When life’s this good, who needs the Metaverse, chorus Danes in their condemnation of virtual worlds

Only the Irish hate it more, according to a new study, but there’s a good reason why people in advanced societies tend to shun such technology, according to an expert

Putting on a pair of virtual reality (VR) goggles and experiencing augmented reality (AR), investing in NFT art, and building virtual worlds – it hardly beats the joys of hygge in company, framing your three-year-old’s latest masterpiece, and fixing the roof of your summerhouse, does it?

Well, according to extensive research carried out by Coin Kickoff, the Danes are the second most likely nationality to hate the Metaverse, trailing only the Irish, who have no feckin’ time for that shite either.

Coin Kickoff reached its conclusions by using the AI sentiment analysis tool HuggingFace to assess 1.6 million tweets, 19 of the world’s most popular metaverses, and Google search volumes for metaverse-related keywords in 192 countries.

Huge fondness in Southeast Asia
Trailing Ireland and Denmark, New Zealand, the US, Canada, Norway, Sweden, the UK, Brazil and South Africa completed the top ten countries most likely to hate the Metaverse – a list, with the exception of Brazil, dominated by Anglophone and Scandinavian countries. 

The top ten countries most likely to love the Metaverse are Vietnam, Philippines, Ukraine, Nigeria, Indonesia, Taiwan, Sri Lanka, Turkey, Singapore and Portugal. 

For example, 56.8 percent of tweets made by Vietnamese people about the Metaverse are in favour of it. In the Philippines there are a world-leading 2,421 Google searches for the Metaverse for every 1,000 people.

At the other end of the spectrum, 14.4 percent of tweets made by Irish people contain negative sentiment, closely followed by the Danes with 13.2 percent.

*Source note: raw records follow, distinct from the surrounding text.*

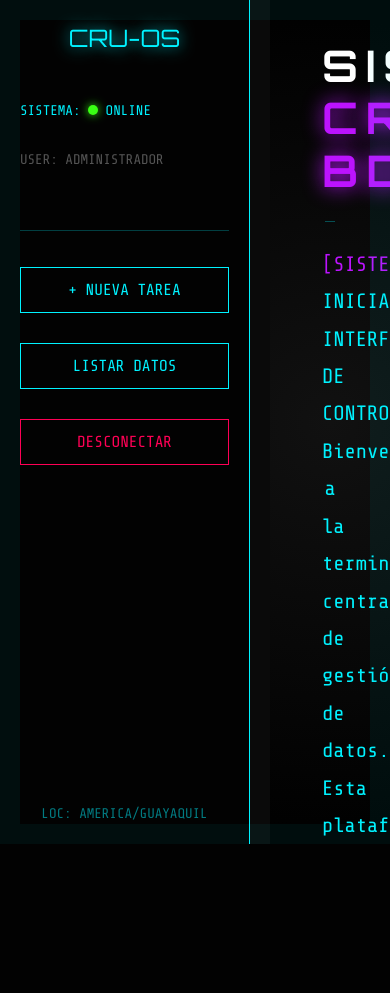
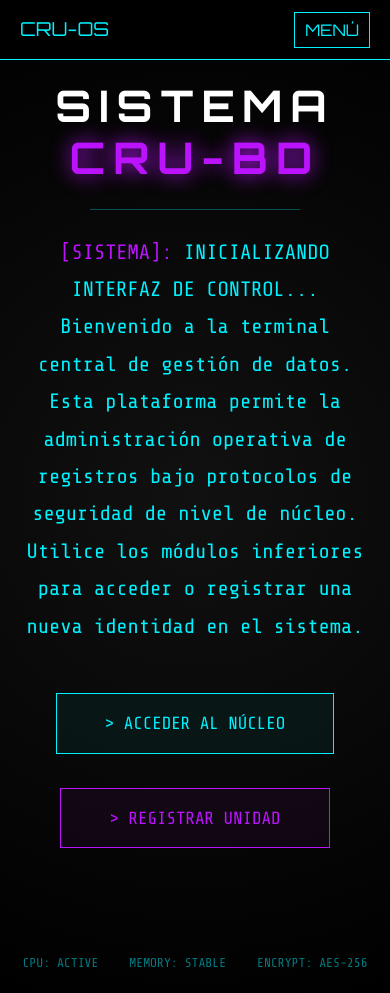
Before and after one commit to Javi3108/BD3, a Django app: template DJANGO-CRUD-AUTH/tasks/templates/home.html in a window 390 px wide. Before the commit the page ends 844 px from the top, so only its background shows below. Run offline with Django 5.2, Linux system fonts and the light colour scheme; the template is opened without the code that fills it, so the values that code supplies are empty; a user stored in the database is signed in; some libraries are stand-ins or nearby versions.

Commit message:
Configuración de diseño responsivo para dispositivos móviles

```diff
--- a/DJANGO-CRUD-AUTH/tasks/templates/base.html
+++ b/DJANGO-CRUD-AUTH/tasks/templates/base.html
@@ -17,84 +17,102 @@
             background: var(--terminal-bg);
             color: var(--neon-blue);
             font-family: 'Share Tech Mono', monospace;
-            height: 100vh;
             margin: 0;
-            overflow: hidden; /* Evita scroll innecesario para parecer una app */
         }
 
-        /* CAPA DE INTERFAZ HUD (Heads-Up Display) */
-        .hud-overlay {
-            position: fixed;
-            top: 0; left: 0; width: 100%; height: 100%;
-            pointer-events: none;
-            border: 20px solid rgba(0, 242, 255, 0.05);
-            box-sizing: border-box;
-            z-index: 1000;
-        }
-
-        /* BARRA LATERAL DE ESTADO */
+        /* BARRA LATERAL (Escritorio) */
         .sidebar-status {
             width: 250px;
             height: 100vh;
             position: fixed;
             left: 0; top: 0;
-            background: rgba(0, 0, 0, 0.8);
+            background: rgba(0, 0, 0, 0.95);
             border-right: 1px solid var(--neon-blue);
             padding: 20px;
             display: flex;
             flex-direction: column;
-            gap: 20px;
+            z-index: 1100;
+            transition: transform 0.3s ease;
         }
 
-        /* CONTENEDOR PRINCIPAL (PANEL CENTRAL) */
+        /* PANEL PRINCIPAL */
         .main-terminal {
-            margin-left: 270px;
-            padding: 40px;
-            height: 100vh;
-            overflow-y: auto;
+            margin-left: 250px;
+            padding: 20px;
+            min-height: 100vh;
+            transition: margin 0.3s ease;
         }
 
-        .navbar-brand {
-            font-family: 'Orbitron', sans-serif;
-            font-size: 1.5rem;
-            text-shadow: 0 0 15px var(--neon-blue);
+        /* DISEÑO RESPONSIVO (Móvil) */
+        @media (max-width: 992px) {
+            .sidebar-status {
+                transform: translateX(-100%); /* Ocultar menú lateral */
+            }
+            .sidebar-status.active {
+                transform: translateX(0); /* Mostrar cuando esté activo */
+            }
+            .main-terminal {
+                margin-left: 0;
+                padding-top: 80px;
+            }
+            .mobile-header {
+                display: flex !important;
+            }
         }
 
-        /* BOTONES COMO MÓDULOS DE ACCESO */
+        /* CABECERA MÓVIL (Solo visible en pantallas pequeñas) */
+        .mobile-header {
+            display: none;
+            position: fixed;
+            top: 0; left: 0; width: 100%;
+            height: 60px;
+            background: #000;
+            border-bottom: 1px solid var(--neon-blue);
+            z-index: 1050;
+            align-items: center;
+            padding: 0 20px;
+            justify-content: space-between;
+        }
+
         .nav-module {
             border: 1px solid var(--neon-blue);
             padding: 10px;
             text-align: center;
             text-decoration: none;
             color: var(--neon-blue);
-            transition: all 0.3s;
+            display: block;
             margin-bottom: 10px;
-            display: block;
+            font-size: 0.9rem;
         }
 
         .nav-module:hover {
             background: var(--neon-blue);
-            color: black;
-            box-shadow: 0 0 20px var(--neon-blue);
+            color: #000;
+            box-shadow: 0 0 15px var(--neon-blue);
         }
 
-        .status-light {
-            width: 10px; height: 10px;
-            border-radius: 50%;
-            display: inline-block;
-            background: #39ff14;
-            box-shadow: 0 0 10px #39ff14;
+        .btn-toggle {
+            background: transparent;
+            border: 1px solid var(--neon-blue);
+            color: var(--neon-blue);
+            padding: 5px 10px;
+            font-family: 'Orbitron', sans-serif;
         }
     </style>
 </head>
 <body>
-    <div class="hud-overlay"></div>
+    <div class="mobile-header">
+        <span style="font-family: 'Orbitron', sans-serif; font-size: 1.2rem;">CRU-OS</span>
+        <button class="btn-toggle" onclick="toggleMenu()">MENÚ</button>
+    </div>
 
-    <div class="sidebar-status">
-        <div class="navbar-brand text-center mb-4">CRU-OS</div>
+    <div class="sidebar-status" id="sidebar">
+        <div class="text-center mb-4 d-none d-lg-block">
+            <h4 style="font-family: 'Orbitron', sans-serif; text-shadow: 0 0 10px var(--neon-blue);">CRU-OS</h4>
+        </div>
 
-        <div class="small mb-2">SISTEMA: <span class="status-light"></span> ONLINE</div>
-        <div class="small mb-4 text-muted">USER: {{ user.username|upper }}</div>
+        <div class="small mb-2 text-info">SISTEMA: ONLINE</div>
+        <div class="small mb-4 text-muted">USER: {{ user.username|upper|default:"INVITADO" }}</div>
 
         <hr style="border-color: var(--neon-blue);">
 
@@ -107,18 +125,18 @@
             <a href="/signup/" class="nav-module"> REGISTRO </a>
         {% endif %}
 
-        <div class="mt-auto text-center small opacity-50">
-            LOC: AMERICA/GUAYAQUIL
-        </div>
+        <button class="btn btn-sm btn-outline-danger d-lg-none mt-3" onclick="toggleMenu()">CERRAR PANEL</button>
     </div>
 
     <main class="main-terminal">
-        <div class="container-fluid">
-            {% block content %}
-            {% endblock %}
-        </div>
+        {% block content %}
+        {% endblock %}
     </main>
 
-    <script src="https://cdn.jsdelivr.net/npm/bootstrap@5.3.2/dist/js/bootstrap.bundle.min.js"></script>
+    <script>
+        function toggleMenu() {
+            document.getElementById('sidebar').classList.toggle('active');
+        }
+    </script>
 </body>
 </html>
```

A question of contentment
So why is the Metaverse so popular in Southeast Asia and unpopular in Northern Europe? According to ART[XR].com founder Eric Prince – who has 25 years of experience developing online, mobile games and immersive 3D web VR/AR/XR  technologies – it is primarily a question of contentment.

The Danes are frequent winners of the world’s happiest people, and this is not a good fit for the Metaverse, he contended from his art gallery in Copenhagen, where he is working on bridging fine arts and digital platforms to help usher in what is being called the future of the internet. 

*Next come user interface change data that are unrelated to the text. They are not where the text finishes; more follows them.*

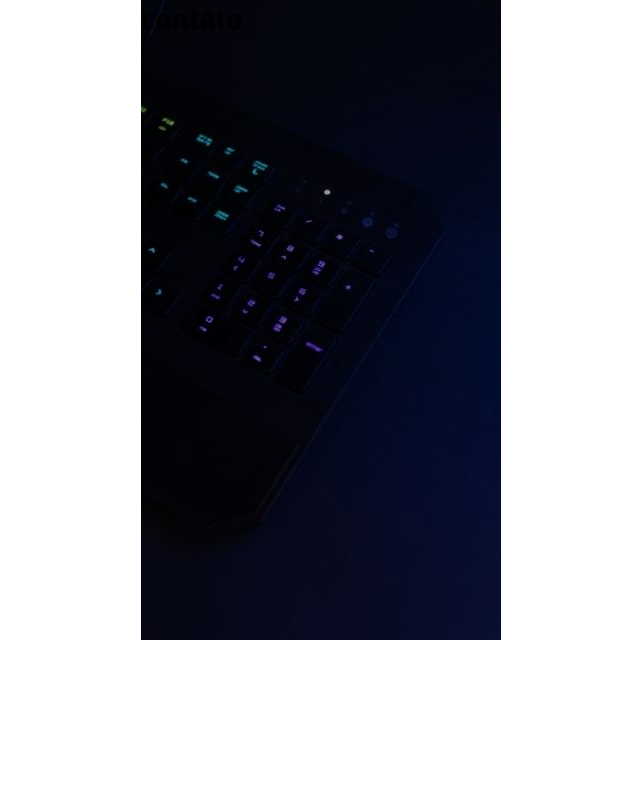
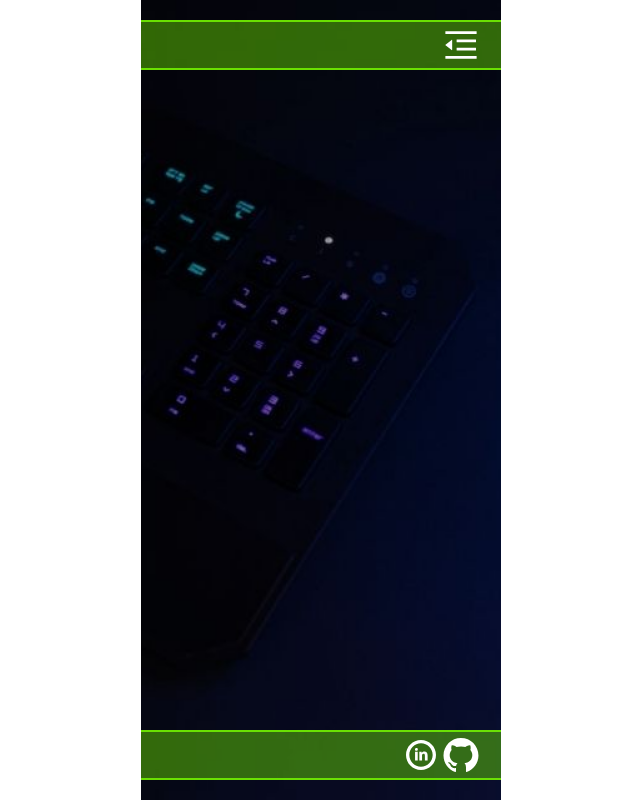
Before and after one commit to Tomas-Breuckmann/Tomas-Breuckmann.github.io, a React (Create React App) app: page /contato in a window 1280 px wide. Shown: the whole page, without its empty margins (319-959 px from the left). Built offline with nearby package versions, Linux system fonts and the light colour scheme.

Commit message:
fix: corrigindo bugs de css pelo uso do Body no Styled Components Global, foi criada uma página Helpers para isso

```diff
--- a/src/App.js
+++ b/src/App.js
@@ -1,6 +1,6 @@
 import React from 'react';
 import { Routes, Route } from 'react-router-dom';
-import { Global, Body  } from './Styles/Global.styles.js';
+import { Global } from './Styles/Global.styles.js';
 import Home from './pages/Home/Home.js';
 import Projetos from './pages/Projetos/Projetos.js';
 import Sobre from './pages/Sobre/Sobre.js';
@@ -8,7 +8,7 @@ import Contato from './pages/Contato/Contato.js';
 
 function App() {
   return (
-    <Body>
+    <div>
       <Global />
       <Routes>
         <Route exact path="/projetos" element={ <Projetos /> } />
@@ -16,7 +16,7 @@ function App() {
         <Route exact path="/contato" element={ <Contato /> } />
         <Route exact path="/" element={ <Home /> } />
       </Routes>
-    </Body>
+    </div>
   );
 }
 
--- a/src/Styles/Global.styles.js
+++ b/src/Styles/Global.styles.js
@@ -1,6 +1,4 @@
 import { createGlobalStyle } from 'styled-components';
-import styled from 'styled-components';
-import backimage from '../images/teclado.jpg'
 
 export const Global = createGlobalStyle`
   * {
@@ -14,17 +12,7 @@ export const Global = createGlobalStyle`
       --green-80: rgb(121, 255, 0, 0.8);
       --green-60: rgb(121, 255, 0, 0.6);
       --green-40: rgb(121, 255, 0, 0.4);
-      /* background-color: var(--black); */
       --wid: 360px;
+      --hei: 100vh;
   }
 `;
-
-export const Body= styled.div`
-  width: var(--wid);
-  height: 640px;
-  margin: 0 auto;
-  background-image: url(${backimage});
-  background-repeat: no-repeat;
-  background-position: center;
-  background-size: cover;
-`;
--- /dev/null
+++ b/src/Styles/Helpers.styles.js
@@ -0,0 +1,12 @@
+import styled from 'styled-components';
+import backimage from '../images/teclado.jpg'
+
+export const Body= styled.div`
+width: var(--wid);
+height: var(--hei);
+margin: 0 auto;
+background-image: url(${backimage});
+background-repeat: no-repeat;
+background-position: center;
+background-size: cover;
+`;
--- a/src/components/Footer.js
+++ b/src/components/Footer.js
@@ -1,17 +1,17 @@
 import React from 'react'
 import { MainFooter } from './Footer.styled';
-import { Body } from '../Styles/Global.styles';
+// import { Body } from '../Styles/Helpers.styles';
 import { AiFillGithub } from 'react-icons/ai';
 import { TiSocialLinkedinCircular } from 'react-icons/ti';
 
 function Header() {
     return(
-        <Body>
+        <div>
             <MainFooter>
                 <TiSocialLinkedinCircular />
                 <AiFillGithub />
             </MainFooter>
-        </Body>
+        </div>
     )
 }
 
--- a/src/components/Header.js
+++ b/src/components/Header.js
@@ -1,7 +1,7 @@
 import React from 'react'
 import { MainHeader } from './Header.styled';
 import { AiOutlineMenuFold } from 'react-icons/ai';
-// import { Body } from '../Styles/Global.styles';
+// import { Body } from '../Styles/.styles';
 
 function Header() {
     return(
--- a/src/pages/Contato/Contato.js
+++ b/src/pages/Contato/Contato.js
@@ -1,8 +1,14 @@
 import React from 'react'
+import Header from '../../components/Header';
+import Footer from '../../components/Footer';
+import { Body } from '../../Styles/Helpers.styles';
 
 function Contato() {
     return(
-        <h1>contato</h1>
+    <Body>
+        <Header />
+        <Footer />
+    </Body>
     )
 }
 
--- a/src/pages/Home/Home.js
+++ b/src/pages/Home/Home.js
@@ -3,29 +3,30 @@ import Header from '../../components/Header';
 import Footer from '../../components/Footer';
 import eu from '../../images/IMG_009.jpg'
 import { Img, HomeMain, StyleNavLink, Menu } from './Home.styles.js';
+import { Body } from '../../Styles/Helpers.styles.js';
 
 function Home() {
     return(
-        <div>
+        <Body>
             <Header />
             <HomeMain>
                 <Img src={ eu } alt="minha foto" />
                 <h2>Tomas Breuckmann</h2>
                 <h4>Desenvolvedor Web Full Stack</h4>
-            </HomeMain>
             <Menu>
+                <StyleNavLink to={ '/sobre'}>
+                    SOBRE
+                </StyleNavLink>
                 <StyleNavLink to={ '/projetos'}>
                     PROJETOS
-                </StyleNavLink>
-                <StyleNavLink to={ '/sobre'}>
-                    SOBRE
                 </StyleNavLink>
                 <StyleNavLink to={ '/contato'}>
                     CONTATOS
                 </StyleNavLink>
             </Menu>
+            </HomeMain>
             <Footer />
-        </div>
+        </Body>
     )
 }
 
--- a/src/pages/Home/Home.styles.js
+++ b/src/pages/Home/Home.styles.js
@@ -9,7 +9,7 @@ export const Img=styled.img`
 `
 
 export const HomeMain=styled.main`
-    padding-top: 100px;
+    padding-top: 150px;
     display: flex;
     flex-direction: column;
     align-items: center;
--- a/src/pages/Projetos/Projetos.js
+++ b/src/pages/Projetos/Projetos.js
@@ -1,13 +1,14 @@
 import React from 'react'
 import Header from '../../components/Header';
 import Footer from '../../components/Footer';
+import { Body } from '../../Styles/Helpers.styles';
 
 function Projetos() {
     return(
-        <div>
+    <Body>
         <Header />
         <Footer />
-    </div>
+    </Body>
     )
 }
 
--- a/src/pages/Sobre/Sobre.js
+++ b/src/pages/Sobre/Sobre.js
@@ -1,13 +1,14 @@
 import React from 'react'
 import Header from '../../components/Header';
 import Footer from '../../components/Footer';
+import { Body } from '../../Styles/Helpers.styles';
 
 function Sobre() {
     return(
-        <div>
+        <Body>
             <Header />
             <Footer />
-        </div>
+        </Body>
     )
 }
 
```
Also changed, not shown: 1 other file (tests, documents, lock files or other folders).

“The Danes may be experiencing far too much real utopian society to go looking for a virtual utopian replacement. Simply, life is good in Denmark,” he concluded.

In contrast, Vietnamese and Filipino fans of the Metaverse might be looking for escapism, he suggested – poignantly Ukraine is one of only two non-Asian countries in the top ten who love it.

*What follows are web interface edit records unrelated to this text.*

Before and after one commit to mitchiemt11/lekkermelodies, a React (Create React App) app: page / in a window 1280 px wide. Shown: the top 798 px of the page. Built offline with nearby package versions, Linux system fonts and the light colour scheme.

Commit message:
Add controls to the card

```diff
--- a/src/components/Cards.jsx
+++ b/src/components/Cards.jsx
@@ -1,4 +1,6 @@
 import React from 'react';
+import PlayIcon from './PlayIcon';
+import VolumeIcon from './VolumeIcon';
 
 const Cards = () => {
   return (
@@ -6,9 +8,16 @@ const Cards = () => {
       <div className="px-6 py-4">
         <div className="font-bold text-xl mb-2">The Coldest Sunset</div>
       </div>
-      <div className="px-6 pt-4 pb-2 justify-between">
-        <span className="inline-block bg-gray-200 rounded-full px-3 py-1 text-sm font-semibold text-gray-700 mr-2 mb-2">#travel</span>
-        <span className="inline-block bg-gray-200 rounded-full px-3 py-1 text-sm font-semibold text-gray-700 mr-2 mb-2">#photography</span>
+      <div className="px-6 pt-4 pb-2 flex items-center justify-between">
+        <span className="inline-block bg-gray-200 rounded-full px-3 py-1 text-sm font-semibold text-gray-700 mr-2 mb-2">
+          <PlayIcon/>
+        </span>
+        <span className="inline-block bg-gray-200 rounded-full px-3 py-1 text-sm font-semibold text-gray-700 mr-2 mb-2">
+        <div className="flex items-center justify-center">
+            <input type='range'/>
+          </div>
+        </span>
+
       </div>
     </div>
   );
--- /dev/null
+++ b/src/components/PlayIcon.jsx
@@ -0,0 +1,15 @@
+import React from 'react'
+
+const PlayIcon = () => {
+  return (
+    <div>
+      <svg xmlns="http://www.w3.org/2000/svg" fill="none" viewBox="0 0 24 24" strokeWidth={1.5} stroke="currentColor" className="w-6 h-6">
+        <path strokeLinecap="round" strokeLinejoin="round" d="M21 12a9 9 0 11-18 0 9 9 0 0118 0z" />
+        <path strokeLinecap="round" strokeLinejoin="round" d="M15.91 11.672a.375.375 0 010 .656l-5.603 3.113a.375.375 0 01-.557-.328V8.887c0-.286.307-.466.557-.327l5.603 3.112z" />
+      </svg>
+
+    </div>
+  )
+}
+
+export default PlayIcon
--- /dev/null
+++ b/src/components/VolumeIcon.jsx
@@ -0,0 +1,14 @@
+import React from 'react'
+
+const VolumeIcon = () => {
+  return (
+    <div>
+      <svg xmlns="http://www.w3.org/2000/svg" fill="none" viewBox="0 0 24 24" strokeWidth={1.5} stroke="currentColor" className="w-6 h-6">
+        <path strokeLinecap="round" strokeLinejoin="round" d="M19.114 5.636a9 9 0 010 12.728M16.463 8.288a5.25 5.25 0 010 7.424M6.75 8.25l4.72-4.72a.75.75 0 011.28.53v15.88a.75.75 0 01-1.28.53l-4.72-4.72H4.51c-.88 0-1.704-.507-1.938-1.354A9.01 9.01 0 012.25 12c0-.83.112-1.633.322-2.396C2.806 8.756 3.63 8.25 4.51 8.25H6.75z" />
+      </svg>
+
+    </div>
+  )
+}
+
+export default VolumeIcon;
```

A matter of sophistication 
Furthermore, the Metaverse is currently lacking in sophistication if the “designed-by-committee nightmarish safety manual look” of Horizon Worlds is anything to go by”, pointed out Prince – again making it a better fit for tastes in Vietnam and the Philippines than Denmark and its northern European neighbours.

“The first designs of the Metaverse have been very cartoony and appealing to a mass consumption or unsophisticated aesthetic taste. This is not being overly critical, more a direct observation backed by early success in the Metaverse by companies like Roblox, which was specifically designed for kids,” explained Prince.

“In contrast, poorer countries like the Philippines seem to be engaging generously with the Metaverse and how it is currently being presented. Maybe these people are more optimistic and thankful, or maybe the candy-deliverable cartoony palette is more appealing than their reality.”

Value increasing by the day
According to Gartner, 25 percent of the planet’s population will be spending at least an hour per day in the Metaverse by 2026 – as it becomes a mecca for gamers – while McKinsey predicts the sector could be generating as much as 5 trillion US dollars in value by 2030. 

Facebook (remember that it changed its name to Meta in 2021, but nobody cares) has seen a recent downturn in interest in its new venture Horizon Worlds, which it launched in 2021 after acquiring the VR platform Oculus for 2 billion US dollars seven years earlier.

Subscriptions to Horizon Worlds were initially brisk, reaching 300,000 active users by February 2022. But since then, numbers have fallen by 50 percent. The company’s share price toppled by 70 percent in 2022.